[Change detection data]
=== Begin Enclosure ===

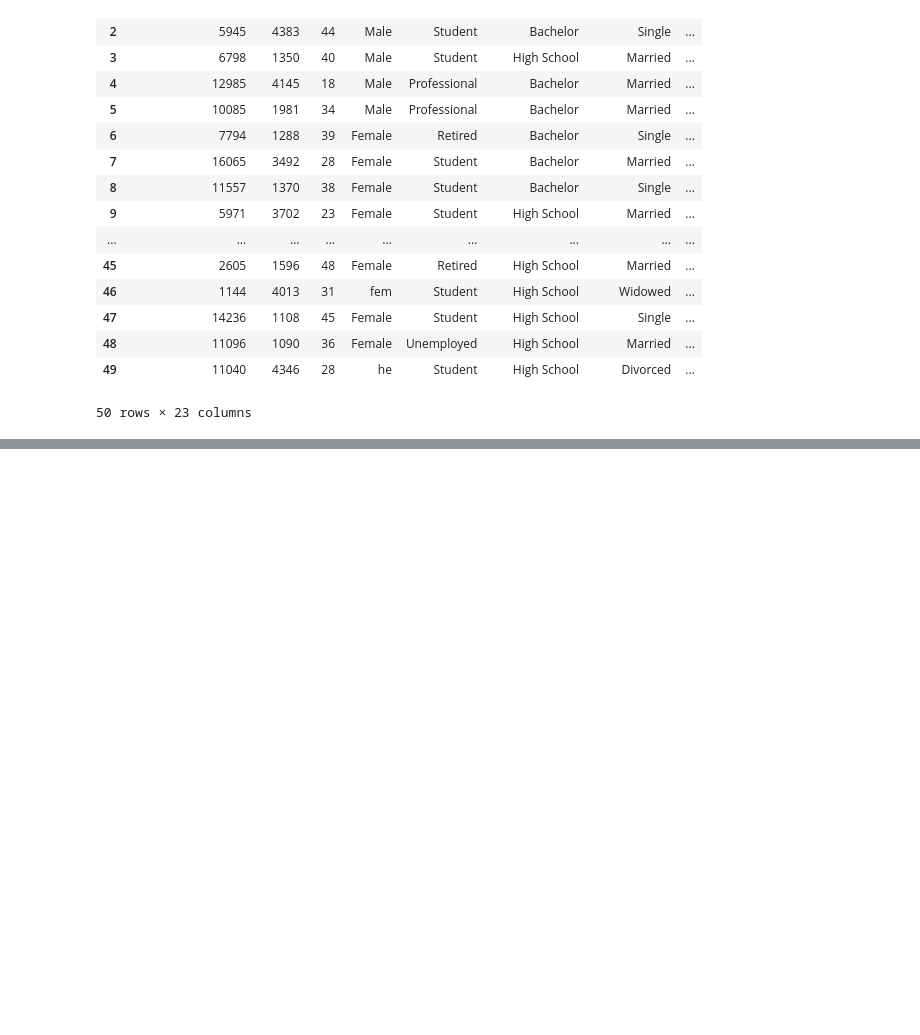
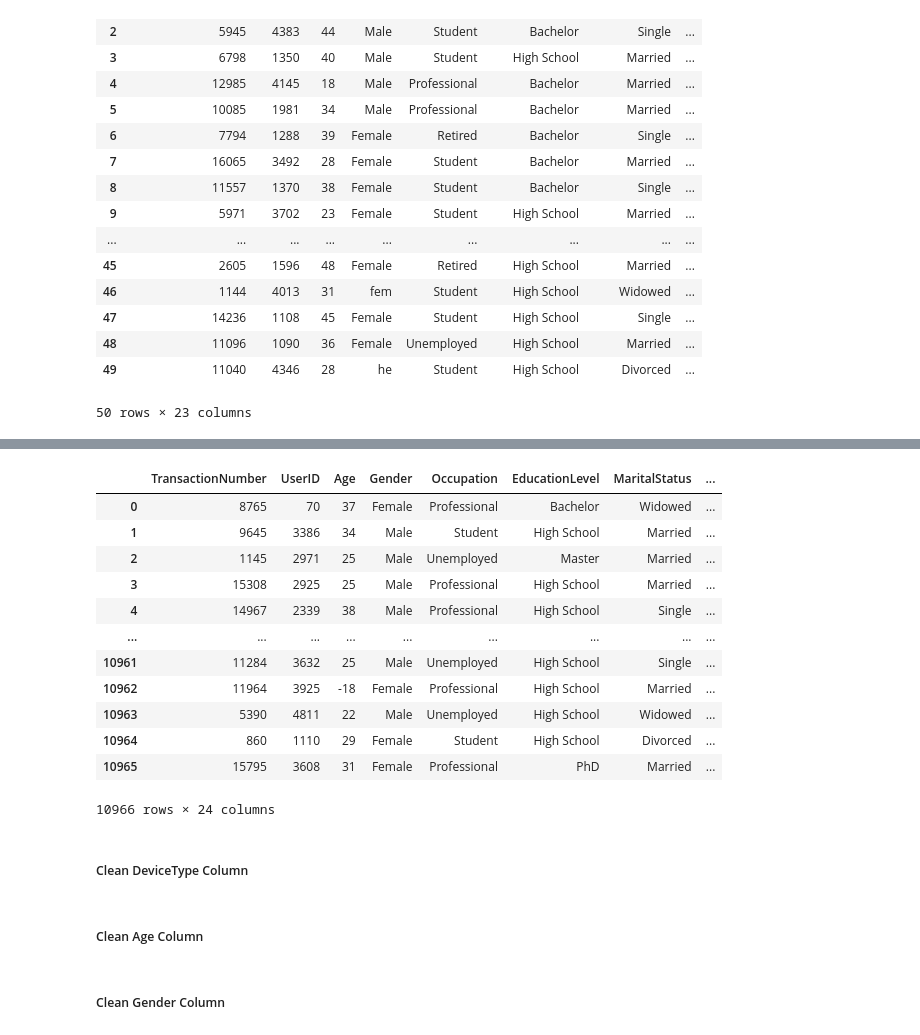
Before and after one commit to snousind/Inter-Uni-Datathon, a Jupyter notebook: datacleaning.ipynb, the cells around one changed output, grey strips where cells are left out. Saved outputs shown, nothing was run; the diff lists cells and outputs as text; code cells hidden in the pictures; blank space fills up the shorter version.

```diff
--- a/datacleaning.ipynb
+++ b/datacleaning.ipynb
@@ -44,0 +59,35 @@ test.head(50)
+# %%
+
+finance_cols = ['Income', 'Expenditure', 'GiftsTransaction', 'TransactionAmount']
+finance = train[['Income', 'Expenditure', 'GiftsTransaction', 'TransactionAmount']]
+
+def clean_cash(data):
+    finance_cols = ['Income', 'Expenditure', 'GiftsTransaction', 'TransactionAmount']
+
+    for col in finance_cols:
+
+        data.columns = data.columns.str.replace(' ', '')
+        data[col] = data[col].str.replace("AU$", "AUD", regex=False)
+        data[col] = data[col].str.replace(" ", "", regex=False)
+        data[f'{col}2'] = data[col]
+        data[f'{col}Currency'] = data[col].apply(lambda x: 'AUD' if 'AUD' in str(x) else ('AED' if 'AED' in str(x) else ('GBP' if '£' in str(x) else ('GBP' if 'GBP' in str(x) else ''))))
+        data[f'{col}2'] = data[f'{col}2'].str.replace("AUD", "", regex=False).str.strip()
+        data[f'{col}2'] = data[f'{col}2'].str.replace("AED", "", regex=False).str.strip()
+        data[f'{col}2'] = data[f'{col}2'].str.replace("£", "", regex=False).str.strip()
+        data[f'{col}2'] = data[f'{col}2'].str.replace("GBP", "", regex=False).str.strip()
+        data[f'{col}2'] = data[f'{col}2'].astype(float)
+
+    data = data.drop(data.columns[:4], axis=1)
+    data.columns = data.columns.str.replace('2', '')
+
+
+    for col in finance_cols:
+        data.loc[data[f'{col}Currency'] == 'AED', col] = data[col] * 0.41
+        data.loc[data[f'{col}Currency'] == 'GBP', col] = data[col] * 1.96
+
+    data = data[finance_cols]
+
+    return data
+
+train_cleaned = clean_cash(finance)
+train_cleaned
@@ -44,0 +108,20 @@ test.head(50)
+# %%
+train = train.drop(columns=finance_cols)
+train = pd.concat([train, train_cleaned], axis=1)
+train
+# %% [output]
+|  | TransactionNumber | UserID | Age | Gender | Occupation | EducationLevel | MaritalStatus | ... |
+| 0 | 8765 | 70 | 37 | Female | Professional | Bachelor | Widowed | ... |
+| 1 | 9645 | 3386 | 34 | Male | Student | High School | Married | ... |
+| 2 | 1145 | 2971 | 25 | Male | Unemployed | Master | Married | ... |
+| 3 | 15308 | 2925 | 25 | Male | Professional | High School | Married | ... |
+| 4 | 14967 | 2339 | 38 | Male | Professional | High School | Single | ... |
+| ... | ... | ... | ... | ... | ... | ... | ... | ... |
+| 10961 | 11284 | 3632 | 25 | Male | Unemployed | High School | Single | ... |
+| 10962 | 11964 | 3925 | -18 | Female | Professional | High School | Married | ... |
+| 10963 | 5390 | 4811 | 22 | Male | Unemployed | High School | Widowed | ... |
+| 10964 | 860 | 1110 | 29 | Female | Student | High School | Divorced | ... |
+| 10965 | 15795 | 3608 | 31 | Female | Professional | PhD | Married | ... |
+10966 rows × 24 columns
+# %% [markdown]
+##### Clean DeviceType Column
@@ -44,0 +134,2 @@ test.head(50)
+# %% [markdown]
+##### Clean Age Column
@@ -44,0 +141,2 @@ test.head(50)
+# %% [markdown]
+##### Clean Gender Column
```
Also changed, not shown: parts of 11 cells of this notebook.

=== End Enclosure ===

[Work required]
Search the entries above for the string "columns". Copy each line in which it appears.

[Task answer]
+        data.columns = data.columns.str.replace(' ', '')
+    data = data.drop(data.columns[:4], axis=1)
+    data.columns = data.columns.str.replace('2', '')
+train = train.drop(columns=finance_cols)
+10966 rows × 24 columns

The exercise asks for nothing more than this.